What is OHA? It came about in a time of activism in the 1970s to right past wrongs suffered by Native Hawaiians. Its mission is to improve the conditions of Native Hawaiians through a variety of programs and services.
The semi-autonomous state agency is governed by a nine-member board chosen by all Hawaiʻi residents, not just Native Hawaiians. In 2000, the U.S. Supreme Court ruled in Rice v. Cayetano that restricting voting to Native Hawaiians was unconstitutional.
Four of the trustees are at-large seats representing the state as a whole. The other five represent each of the following districts: Hawaiʻi Island, Maui, Molokaʻi and Lānaʻi, Oʻahu, and Kauaʻi and Niʻihau. However, all candidates run statewide races.
On Tuesday, Mililani B. Trask won the contest for the Hawaiʻi Island trustee. She was ahead of the other candidate by over 50,000 votes, according to the Office of Elections.
She has been the interim trustee since February, following Keola Lindsey's resignation. Trask is a lawyer and Native Hawaiian rights activist who has served the Hawaiian community for decades.
The top finishers for the three at-large seats were Brickwood Galuteria, incumbent John D. Waihe'e IV, and Keoni Souza. Nearly 40% of the ballots for those OHA at-large seats were left blank.
On the general election ballot, voters did not see races for Maui and Oʻahu.
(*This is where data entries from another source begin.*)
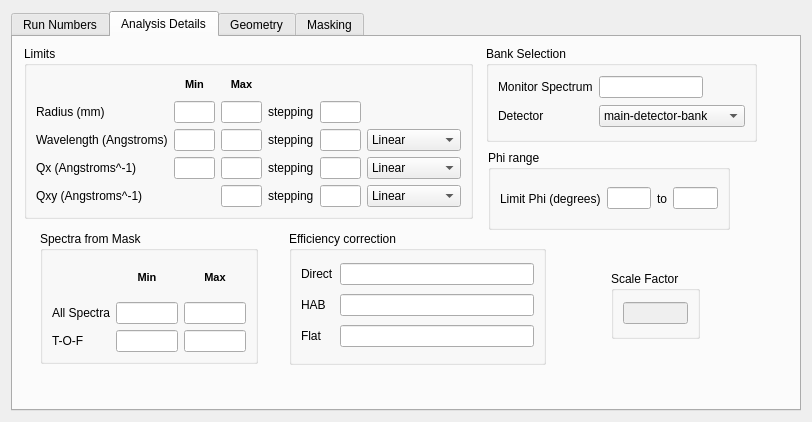
Qt form Code/qtiplot/MantidQt/CustomInterfaces/inc/SANSRunWindow.ui (mantidproject/mantid) before a commit.
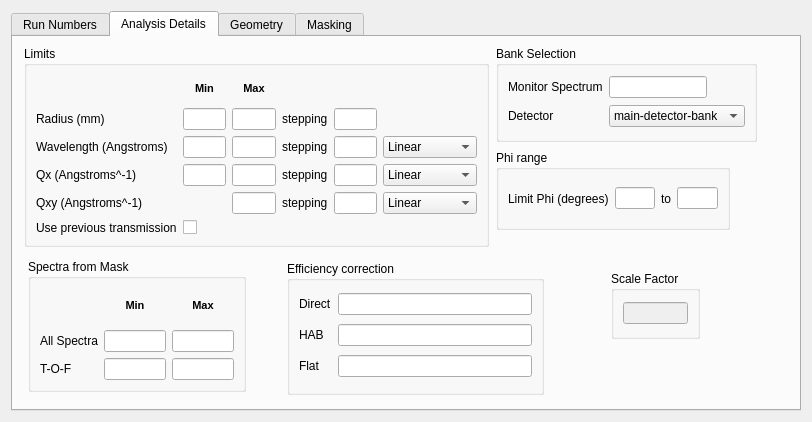
The same form after that commit. The open tabs and pages were chosen to show the change.

Commit message: Improvements to SANS GUI tranmission calculation. Closes #886

What changed in the file:
```diff
--- a/Code/qtiplot/MantidQt/CustomInterfaces/inc/SANSRunWindow.ui
+++ b/Code/qtiplot/MantidQt/CustomInterfaces/inc/SANSRunWindow.ui
@@ -942,8 +942,8 @@
         <rect>
          <x>11</x>
          <y>9</y>
-         <width>449</width>
-         <height>173</height>
+         <width>465</width>
+         <height>201</height>
         </rect>
        </property>
        <property name="sizePolicy" >
@@ -1178,13 +1178,27 @@
           </property>
          </widget>
         </item>
+        <item row="5" column="1" >
+         <widget class="QCheckBox" name="prev_trans" >
+          <property name="text" >
+           <string/>
+          </property>
+         </widget>
+        </item>
+        <item row="5" column="0" >
+         <widget class="QLabel" name="label_36" >
+          <property name="text" >
+           <string>Use previous transmission</string>
+          </property>
+         </widget>
+        </item>
        </layout>
       </widget>
       <widget class="QGroupBox" name="groupBox_5" >
        <property name="geometry" >
         <rect>
-         <x>27</x>
-         <y>194</y>
+         <x>15</x>
+         <y>222</y>
          <width>218</width>
          <height>133</height>
         </rect>
@@ -1252,8 +1266,8 @@
       <widget class="QGroupBox" name="groupBox_6" >
        <property name="geometry" >
         <rect>
-         <x>276</x>
-         <y>194</y>
+         <x>274</x>
+         <y>224</y>
          <width>257</width>
          <height>134</height>
         </rect>
@@ -1331,9 +1345,9 @@
       <widget class="QGroupBox" name="groupBox_14" >
        <property name="geometry" >
         <rect>
-         <x>473</x>
+         <x>483</x>
          <y>9</y>
-         <width>271</width>
+         <width>261</width>
          <height>96</height>
         </rect>
        </property>
@@ -1390,9 +1404,9 @@
       <widget class="QGroupBox" name="groupBox_15" >
        <property name="geometry" >
         <rect>
-         <x>475</x>
+         <x>483</x>
          <y>113</y>
-         <width>242</width>
+         <width>234</width>
          <height>80</height>
         </rect>
        </property>
```
The commit also changes 2 other files.
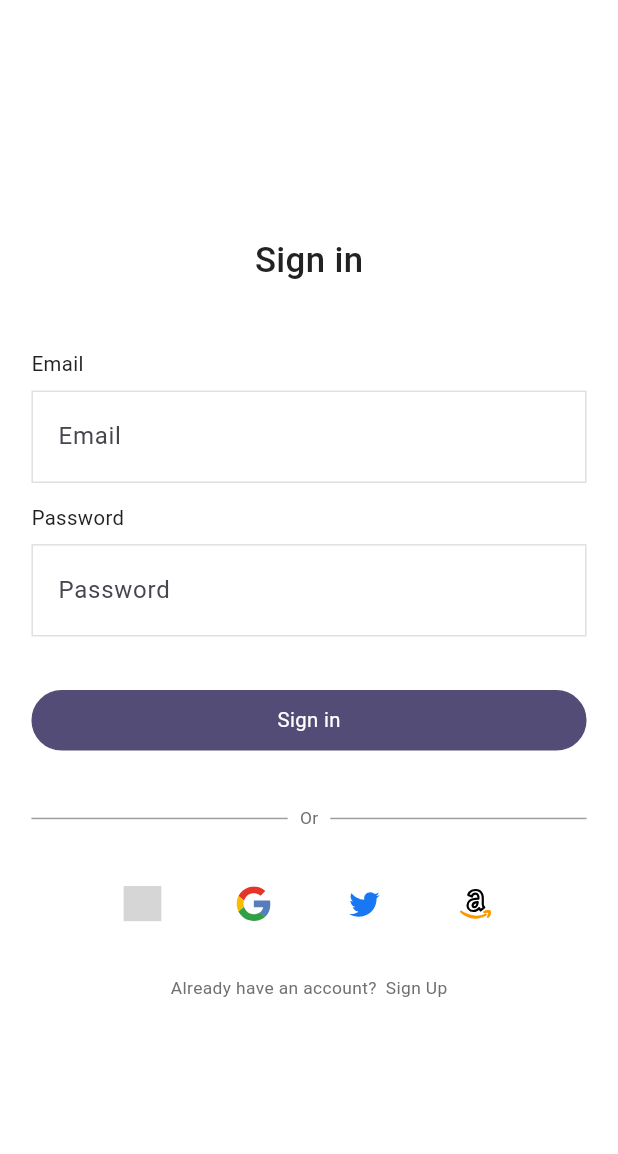
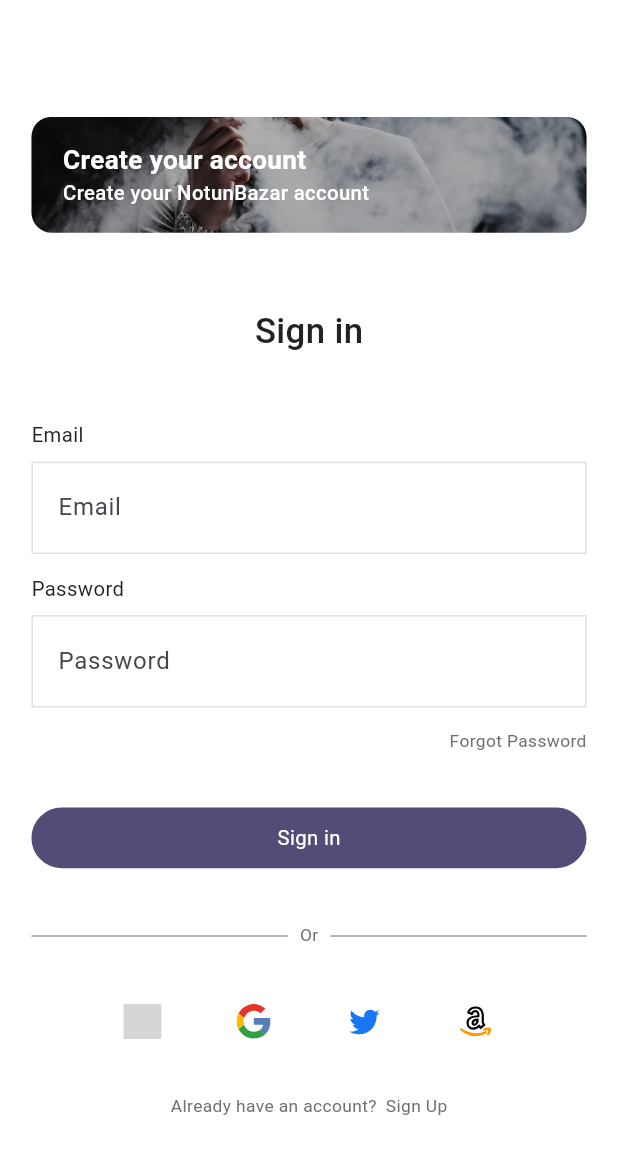
Before and after one commit to taskinnasif144/notun_bazar_ecommerce, a Flutter app: the screen it shows after launch, on a phone screen of 412 x 824 dp. Shown: the top 1154 px of the screen. Run offline on Flutter 3.47's test engine with Material 3 defaults, Android fonts, the phone set to English and light mode, and no system bars; our stand-ins replace flutter_screenutil, flutter_svg, get, get_storage, google_fonts, loading_animation_widget; generated files the repository leaves out were written again; grey boxes are pictures that could not be loaded.

Commit message:
feat: Add social media sign-in methods and enhance SignInScreen layout

```diff
--- a/lib/features/auth/controllers/auth_controller.dart
+++ b/lib/features/auth/controllers/auth_controller.dart
@@ -26,4 +26,17 @@ class AuthController extends GetxController {
 
     debugPrint("========>>>>>>>>>> body: $body");
   }
+
+  Future facebookSignInMethod() async {
+    debugPrint("============>>>>>>>>>>> Facebook Sign in");
+  }
+  Future googleSignInMethod() async {
+    debugPrint("============>>>>>>>>>>> Google Sign in");
+  }
+  Future twitterSignInMethod() async {
+    debugPrint("============>>>>>>>>>>> Twitter Sign in");
+  }
+  Future amazonSignInMethod() async {
+    debugPrint("============>>>>>>>>>>> Amazon Sign in");
+  }
 }
--- a/lib/features/auth/views/sign_in_screen.dart
+++ b/lib/features/auth/views/sign_in_screen.dart
@@ -2,6 +2,7 @@ import 'package:flutter/material.dart';
 import 'package:flutter_getx_template/Common/components/custom_button.dart';
 import 'package:flutter_getx_template/Common/components/custom_input_field.dart';
 import 'package:flutter_getx_template/core/constants/app_icons.dart';
+import 'package:flutter_getx_template/core/constants/image_const.dart';
 import 'package:flutter_getx_template/core/routes/app_pages.dart';
 import 'package:flutter_getx_template/core/utils/get_color.dart';
 import 'package:flutter_getx_template/core/utils/get_text_style.dart';
@@ -12,6 +13,7 @@ import 'package:flutter_getx_template/features/auth/component/divider.dart';
 import 'package:flutter_getx_template/features/auth/controllers/auth_controller.dart';
 import 'package:flutter_screenutil/flutter_screenutil.dart';
 import 'package:get/get.dart';
+import 'package:google_fonts/google_fonts.dart';
 
 class SignInScreen extends StatelessWidget {
   SignInScreen({super.key});
@@ -29,7 +31,34 @@ class SignInScreen extends StatelessWidget {
           child: Column(
             mainAxisAlignment: MainAxisAlignment.center,
             children: [
-
+              // Decoration Container
+              Container(
+                width: Get.width,
+                height: 80.h,
+                decoration: BoxDecoration(
+                  borderRadius: BorderRadius.circular(14.r),
+                  image: DecorationImage(
+                    image: AssetImage(ImageConst.vapingImage),
+                    fit: BoxFit.cover,
+                    colorFilter: ColorFilter.mode(
+                      Colors.black.withOpacity(0.3),
+                      BlendMode.darken,
+                    ),
+                  ),
+                ),
+                child: Padding(
+                  padding: EdgeInsets.symmetric(horizontal: 20.w),
+                  child: Column(
+                    mainAxisAlignment: MainAxisAlignment.center,
+                    crossAxisAlignment: CrossAxisAlignment.start,
+                    children: [
+                      Text("Create your account", style: GoogleFonts.roboto(color: Colors.white, fontWeight: FontWeight.w700, fontSize: 18.sp),),
+                      Text("Create your NotunBazar account", style: GoogleFonts.roboto(color: Colors.white, fontWeight: FontWeight.w500, fontSize: 14.sp),)
+                    ],
+                  ),
+                ),
+              ),
+              getVerticalSpace(50),
 
               // Sing in title
               SizedBox(width: Get.width),
@@ -54,6 +83,21 @@ class SignInScreen extends StatelessWidget {
                             controller: auth.passwordController,
                             title: "Password",
                           ),
+
+                          // Forget Password option
+                          Row(
+                            mainAxisAlignment: MainAxisAlignment.end,
+                            children: [
+                              GestureDetector(
+                                onTap:
+                                    () => Get.toNamed(Routes.verifyEmailScreen),
+                                child: Text(
+                                  "Forgot Password",
+                                  style: style.getBody3(),
+                                ),
+                              ),
+                            ],
+                          ),
                           getVerticalSpace(8),
                           // sign in button
                           CustomButton(
@@ -73,10 +117,22 @@ class SignInScreen extends StatelessWidget {
                       child: Row(
                         mainAxisAlignment: MainAxisAlignment.spaceBetween,
                         children: [
-                          iconRender(url: AppIcons.facebookIcon),
-                          iconRender(url: AppIcons.googleIcon),
-                          iconRender(url: AppIcons.twitterIcon),
-                          iconRender(url: AppIcons.amazonIcon),
+                          GestureDetector(
+                            onTap: auth.facebookSignInMethod,
+                            child: iconRender(url: AppIcons.facebookIcon),
+                          ),
+                          GestureDetector(
+                            onTap: auth.googleSignInMethod,
+                            child: iconRender(url: AppIcons.googleIcon),
+                          ),
+                          GestureDetector(
+                            onTap: auth.twitterSignInMethod,
+                            child: iconRender(url: AppIcons.twitterIcon),
+                          ),
+                          GestureDetector(
+                            onTap: auth.amazonSignInMethod,
+                            child: iconRender(url: AppIcons.amazonIcon),
+                          ),
                         ],
                       ),
                     ),
```
Also changed, not shown: 4 other files.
The trustee for Maui, Carmen Hulu Lindsey, ran unopposed. On Oʻahu, incumbent Kalei Akaka won the primary with over 50% of the votes.